*Exercise directions:*
Every line of the records below that has the word "validate" should be copied.

Itemized modification records

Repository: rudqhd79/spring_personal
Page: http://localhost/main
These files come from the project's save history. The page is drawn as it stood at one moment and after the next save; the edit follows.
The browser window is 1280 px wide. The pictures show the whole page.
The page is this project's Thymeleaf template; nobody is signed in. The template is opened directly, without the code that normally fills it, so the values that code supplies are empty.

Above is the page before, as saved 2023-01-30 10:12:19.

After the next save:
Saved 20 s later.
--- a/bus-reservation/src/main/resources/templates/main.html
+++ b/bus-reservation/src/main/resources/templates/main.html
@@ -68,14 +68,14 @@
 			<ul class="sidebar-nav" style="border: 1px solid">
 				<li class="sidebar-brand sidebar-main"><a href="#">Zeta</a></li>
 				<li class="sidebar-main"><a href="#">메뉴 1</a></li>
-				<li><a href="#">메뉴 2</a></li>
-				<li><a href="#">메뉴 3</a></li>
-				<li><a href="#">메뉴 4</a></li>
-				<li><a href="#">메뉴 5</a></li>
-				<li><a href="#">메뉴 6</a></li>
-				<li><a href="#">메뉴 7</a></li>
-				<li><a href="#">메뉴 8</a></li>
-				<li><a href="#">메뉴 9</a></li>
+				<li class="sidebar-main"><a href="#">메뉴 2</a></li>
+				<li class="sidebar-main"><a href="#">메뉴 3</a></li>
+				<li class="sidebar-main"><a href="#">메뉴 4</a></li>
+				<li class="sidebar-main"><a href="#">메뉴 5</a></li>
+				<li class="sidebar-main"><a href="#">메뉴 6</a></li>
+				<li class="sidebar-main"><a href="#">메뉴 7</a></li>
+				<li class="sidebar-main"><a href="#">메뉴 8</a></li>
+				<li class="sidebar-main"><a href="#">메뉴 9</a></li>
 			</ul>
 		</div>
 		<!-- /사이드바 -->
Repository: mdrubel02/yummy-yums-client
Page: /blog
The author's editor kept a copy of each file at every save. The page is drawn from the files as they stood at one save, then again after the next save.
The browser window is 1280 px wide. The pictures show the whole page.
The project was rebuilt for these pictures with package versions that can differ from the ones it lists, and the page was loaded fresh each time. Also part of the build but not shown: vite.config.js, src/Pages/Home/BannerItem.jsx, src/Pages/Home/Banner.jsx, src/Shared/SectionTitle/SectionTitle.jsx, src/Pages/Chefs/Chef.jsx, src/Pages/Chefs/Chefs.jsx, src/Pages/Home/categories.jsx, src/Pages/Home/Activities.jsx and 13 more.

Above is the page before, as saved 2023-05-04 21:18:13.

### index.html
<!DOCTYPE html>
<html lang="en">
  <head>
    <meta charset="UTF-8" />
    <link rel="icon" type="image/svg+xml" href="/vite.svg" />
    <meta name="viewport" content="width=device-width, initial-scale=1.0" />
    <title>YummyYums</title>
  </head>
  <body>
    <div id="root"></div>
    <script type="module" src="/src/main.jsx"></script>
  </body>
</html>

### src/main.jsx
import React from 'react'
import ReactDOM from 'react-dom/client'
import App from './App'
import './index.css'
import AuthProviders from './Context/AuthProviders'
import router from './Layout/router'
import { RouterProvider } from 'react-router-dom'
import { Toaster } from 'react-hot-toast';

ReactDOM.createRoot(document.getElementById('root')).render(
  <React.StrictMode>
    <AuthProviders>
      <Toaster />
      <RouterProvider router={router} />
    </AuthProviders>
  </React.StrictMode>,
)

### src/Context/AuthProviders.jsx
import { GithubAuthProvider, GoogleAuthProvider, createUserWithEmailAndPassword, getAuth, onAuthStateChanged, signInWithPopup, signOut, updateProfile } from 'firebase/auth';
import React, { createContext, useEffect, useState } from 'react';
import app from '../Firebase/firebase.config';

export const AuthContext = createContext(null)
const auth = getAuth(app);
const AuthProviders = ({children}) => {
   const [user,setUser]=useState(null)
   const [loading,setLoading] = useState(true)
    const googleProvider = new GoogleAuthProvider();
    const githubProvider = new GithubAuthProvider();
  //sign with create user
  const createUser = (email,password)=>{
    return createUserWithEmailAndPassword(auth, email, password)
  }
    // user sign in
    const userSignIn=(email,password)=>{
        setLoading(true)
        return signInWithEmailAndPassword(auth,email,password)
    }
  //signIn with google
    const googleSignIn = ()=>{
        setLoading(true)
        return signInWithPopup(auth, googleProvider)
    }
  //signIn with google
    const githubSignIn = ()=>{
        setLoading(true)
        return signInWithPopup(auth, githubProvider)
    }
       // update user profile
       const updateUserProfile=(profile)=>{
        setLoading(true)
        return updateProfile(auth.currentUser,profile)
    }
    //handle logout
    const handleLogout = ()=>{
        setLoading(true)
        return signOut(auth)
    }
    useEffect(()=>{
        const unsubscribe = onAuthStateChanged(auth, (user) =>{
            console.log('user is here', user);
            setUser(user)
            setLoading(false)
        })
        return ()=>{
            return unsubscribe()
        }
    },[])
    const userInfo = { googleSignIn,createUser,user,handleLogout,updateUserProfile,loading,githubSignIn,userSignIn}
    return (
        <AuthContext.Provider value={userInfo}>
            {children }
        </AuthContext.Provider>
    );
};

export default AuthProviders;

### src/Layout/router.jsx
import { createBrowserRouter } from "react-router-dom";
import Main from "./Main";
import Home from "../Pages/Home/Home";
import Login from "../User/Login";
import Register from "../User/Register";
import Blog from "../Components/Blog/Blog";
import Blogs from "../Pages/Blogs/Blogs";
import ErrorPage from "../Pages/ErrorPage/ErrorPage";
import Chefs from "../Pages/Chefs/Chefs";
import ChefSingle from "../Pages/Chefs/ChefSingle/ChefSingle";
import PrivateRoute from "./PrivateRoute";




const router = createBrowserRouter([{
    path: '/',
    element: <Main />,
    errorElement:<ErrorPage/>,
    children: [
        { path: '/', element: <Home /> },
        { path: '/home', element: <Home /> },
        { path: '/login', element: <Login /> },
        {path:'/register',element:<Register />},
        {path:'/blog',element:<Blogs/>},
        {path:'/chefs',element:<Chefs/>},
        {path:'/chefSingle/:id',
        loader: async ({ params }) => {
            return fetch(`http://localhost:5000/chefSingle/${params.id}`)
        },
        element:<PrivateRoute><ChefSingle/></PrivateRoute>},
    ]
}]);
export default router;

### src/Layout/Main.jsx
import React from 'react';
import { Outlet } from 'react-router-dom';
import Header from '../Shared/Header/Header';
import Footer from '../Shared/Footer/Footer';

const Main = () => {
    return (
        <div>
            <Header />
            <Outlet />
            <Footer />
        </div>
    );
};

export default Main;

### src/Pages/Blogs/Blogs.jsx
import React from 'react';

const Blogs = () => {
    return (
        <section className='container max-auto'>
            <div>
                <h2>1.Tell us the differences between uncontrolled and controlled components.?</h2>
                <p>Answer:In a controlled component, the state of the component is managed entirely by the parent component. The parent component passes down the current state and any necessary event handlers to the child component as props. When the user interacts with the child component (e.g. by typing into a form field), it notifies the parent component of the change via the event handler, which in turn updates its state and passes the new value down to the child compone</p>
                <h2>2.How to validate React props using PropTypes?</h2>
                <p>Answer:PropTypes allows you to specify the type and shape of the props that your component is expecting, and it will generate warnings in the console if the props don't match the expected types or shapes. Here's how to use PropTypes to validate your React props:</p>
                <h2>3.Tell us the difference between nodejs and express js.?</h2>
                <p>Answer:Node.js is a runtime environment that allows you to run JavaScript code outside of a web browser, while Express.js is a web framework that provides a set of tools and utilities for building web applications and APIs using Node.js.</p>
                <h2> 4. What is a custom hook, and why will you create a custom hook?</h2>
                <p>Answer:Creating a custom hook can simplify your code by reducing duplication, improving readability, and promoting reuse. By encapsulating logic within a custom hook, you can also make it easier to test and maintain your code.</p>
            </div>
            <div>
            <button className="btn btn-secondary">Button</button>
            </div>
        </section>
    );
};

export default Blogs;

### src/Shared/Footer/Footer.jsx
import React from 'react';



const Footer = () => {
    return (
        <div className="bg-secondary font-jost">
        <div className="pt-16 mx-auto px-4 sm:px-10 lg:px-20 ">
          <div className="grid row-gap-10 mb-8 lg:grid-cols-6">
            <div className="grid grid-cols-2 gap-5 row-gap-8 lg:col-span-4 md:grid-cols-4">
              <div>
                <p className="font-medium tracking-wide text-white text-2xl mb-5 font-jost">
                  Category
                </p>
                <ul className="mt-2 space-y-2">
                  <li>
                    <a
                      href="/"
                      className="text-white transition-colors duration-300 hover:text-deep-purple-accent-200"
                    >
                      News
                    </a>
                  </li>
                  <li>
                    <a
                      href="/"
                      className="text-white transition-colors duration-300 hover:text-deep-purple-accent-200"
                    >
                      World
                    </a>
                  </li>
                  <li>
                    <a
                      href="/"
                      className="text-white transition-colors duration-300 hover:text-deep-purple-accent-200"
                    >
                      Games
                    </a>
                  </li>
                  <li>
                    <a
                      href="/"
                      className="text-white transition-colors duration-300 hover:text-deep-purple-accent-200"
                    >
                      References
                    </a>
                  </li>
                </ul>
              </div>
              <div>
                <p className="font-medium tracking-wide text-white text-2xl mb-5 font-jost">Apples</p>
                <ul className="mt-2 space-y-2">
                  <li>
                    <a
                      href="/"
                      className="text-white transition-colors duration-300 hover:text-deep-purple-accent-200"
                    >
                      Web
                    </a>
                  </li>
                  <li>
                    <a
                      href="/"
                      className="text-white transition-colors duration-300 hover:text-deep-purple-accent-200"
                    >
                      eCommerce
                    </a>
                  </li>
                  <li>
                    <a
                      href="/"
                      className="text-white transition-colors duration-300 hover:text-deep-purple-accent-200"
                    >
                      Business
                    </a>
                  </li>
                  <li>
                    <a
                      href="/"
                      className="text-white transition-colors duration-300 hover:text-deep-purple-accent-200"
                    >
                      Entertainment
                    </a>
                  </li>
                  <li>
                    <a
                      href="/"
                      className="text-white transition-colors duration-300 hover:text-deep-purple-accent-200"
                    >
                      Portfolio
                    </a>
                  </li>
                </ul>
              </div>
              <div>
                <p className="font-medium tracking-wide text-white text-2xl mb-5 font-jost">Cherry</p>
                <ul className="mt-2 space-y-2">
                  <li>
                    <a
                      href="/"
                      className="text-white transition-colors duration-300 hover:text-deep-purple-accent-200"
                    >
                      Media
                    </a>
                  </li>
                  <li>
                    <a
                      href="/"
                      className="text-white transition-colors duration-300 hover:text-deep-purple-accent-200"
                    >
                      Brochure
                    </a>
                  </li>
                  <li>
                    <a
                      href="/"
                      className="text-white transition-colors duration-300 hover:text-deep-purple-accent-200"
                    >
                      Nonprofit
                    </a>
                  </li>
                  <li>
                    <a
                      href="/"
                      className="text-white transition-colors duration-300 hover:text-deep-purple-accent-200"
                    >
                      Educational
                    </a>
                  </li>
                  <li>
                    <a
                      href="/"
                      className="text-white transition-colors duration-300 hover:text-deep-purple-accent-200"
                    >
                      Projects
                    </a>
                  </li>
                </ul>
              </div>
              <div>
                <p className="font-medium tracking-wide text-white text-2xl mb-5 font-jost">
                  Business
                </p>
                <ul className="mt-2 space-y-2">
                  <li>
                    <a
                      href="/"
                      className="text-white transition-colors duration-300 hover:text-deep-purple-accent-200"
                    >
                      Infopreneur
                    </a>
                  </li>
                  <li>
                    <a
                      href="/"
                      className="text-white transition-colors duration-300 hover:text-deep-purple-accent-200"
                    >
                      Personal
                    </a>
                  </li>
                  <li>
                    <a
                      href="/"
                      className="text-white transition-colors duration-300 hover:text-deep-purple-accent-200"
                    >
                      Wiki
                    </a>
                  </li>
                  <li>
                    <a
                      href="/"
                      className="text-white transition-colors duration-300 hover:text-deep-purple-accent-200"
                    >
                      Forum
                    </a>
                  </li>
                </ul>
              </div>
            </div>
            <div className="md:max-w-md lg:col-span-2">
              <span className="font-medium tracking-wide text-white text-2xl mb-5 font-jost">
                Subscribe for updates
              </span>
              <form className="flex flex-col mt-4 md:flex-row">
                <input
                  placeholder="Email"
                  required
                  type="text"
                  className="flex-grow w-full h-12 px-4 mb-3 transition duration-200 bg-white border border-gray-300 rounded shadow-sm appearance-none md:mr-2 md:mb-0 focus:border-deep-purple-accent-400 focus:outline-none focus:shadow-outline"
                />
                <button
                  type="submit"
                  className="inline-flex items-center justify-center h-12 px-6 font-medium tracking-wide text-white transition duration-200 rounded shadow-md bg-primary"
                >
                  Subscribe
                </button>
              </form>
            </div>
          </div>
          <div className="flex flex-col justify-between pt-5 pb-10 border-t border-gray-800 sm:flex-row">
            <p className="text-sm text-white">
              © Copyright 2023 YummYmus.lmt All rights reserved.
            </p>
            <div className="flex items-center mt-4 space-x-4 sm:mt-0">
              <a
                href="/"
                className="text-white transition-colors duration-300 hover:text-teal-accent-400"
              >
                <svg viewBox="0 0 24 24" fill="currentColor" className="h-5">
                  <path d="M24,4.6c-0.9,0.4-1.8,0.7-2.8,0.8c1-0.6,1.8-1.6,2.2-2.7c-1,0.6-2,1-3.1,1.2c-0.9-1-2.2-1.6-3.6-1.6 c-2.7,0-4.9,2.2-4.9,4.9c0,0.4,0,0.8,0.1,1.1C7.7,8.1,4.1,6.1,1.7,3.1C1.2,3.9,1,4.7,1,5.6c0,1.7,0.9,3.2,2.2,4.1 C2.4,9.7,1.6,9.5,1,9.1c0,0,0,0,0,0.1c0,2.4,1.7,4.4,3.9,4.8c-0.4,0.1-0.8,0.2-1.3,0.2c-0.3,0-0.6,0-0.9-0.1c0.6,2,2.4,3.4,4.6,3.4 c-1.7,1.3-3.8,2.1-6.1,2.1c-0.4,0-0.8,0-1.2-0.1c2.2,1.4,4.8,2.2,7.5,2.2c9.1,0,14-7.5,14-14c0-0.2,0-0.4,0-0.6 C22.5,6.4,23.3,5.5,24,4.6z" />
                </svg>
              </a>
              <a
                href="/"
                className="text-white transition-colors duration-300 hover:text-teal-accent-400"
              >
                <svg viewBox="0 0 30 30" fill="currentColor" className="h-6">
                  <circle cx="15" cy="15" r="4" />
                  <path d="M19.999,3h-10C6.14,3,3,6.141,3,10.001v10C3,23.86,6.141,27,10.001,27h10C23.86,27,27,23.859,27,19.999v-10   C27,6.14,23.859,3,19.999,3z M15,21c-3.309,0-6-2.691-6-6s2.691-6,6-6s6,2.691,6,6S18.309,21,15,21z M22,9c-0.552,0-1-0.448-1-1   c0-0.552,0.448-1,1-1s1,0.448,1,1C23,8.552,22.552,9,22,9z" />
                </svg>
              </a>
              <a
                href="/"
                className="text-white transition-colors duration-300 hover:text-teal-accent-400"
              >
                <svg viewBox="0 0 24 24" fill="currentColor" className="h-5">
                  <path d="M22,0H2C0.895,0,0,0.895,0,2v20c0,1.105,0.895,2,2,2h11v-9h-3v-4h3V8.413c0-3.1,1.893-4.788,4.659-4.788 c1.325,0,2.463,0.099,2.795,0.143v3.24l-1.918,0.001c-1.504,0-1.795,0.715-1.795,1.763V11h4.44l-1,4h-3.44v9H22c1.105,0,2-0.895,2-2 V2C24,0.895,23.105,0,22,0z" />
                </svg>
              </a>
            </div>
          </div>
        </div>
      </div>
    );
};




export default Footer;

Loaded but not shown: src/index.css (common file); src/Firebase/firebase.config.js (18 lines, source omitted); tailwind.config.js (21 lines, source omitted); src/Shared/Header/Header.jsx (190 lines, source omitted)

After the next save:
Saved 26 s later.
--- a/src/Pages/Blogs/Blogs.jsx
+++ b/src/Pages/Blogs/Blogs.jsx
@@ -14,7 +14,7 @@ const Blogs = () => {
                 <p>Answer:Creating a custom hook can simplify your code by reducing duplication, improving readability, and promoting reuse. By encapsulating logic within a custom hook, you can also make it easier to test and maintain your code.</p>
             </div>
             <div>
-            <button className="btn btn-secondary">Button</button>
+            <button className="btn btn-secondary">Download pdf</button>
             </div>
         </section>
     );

*Solution to this problem:*
                <h2>2.How to validate React props using PropTypes?</h2>
                <p>Answer:PropTypes allows you to specify the type and shape of the props that your component is expecting, and it will generate warnings in the console if the props don't match the expected types or shapes. Here's how to use PropTypes to validate your React props:</p>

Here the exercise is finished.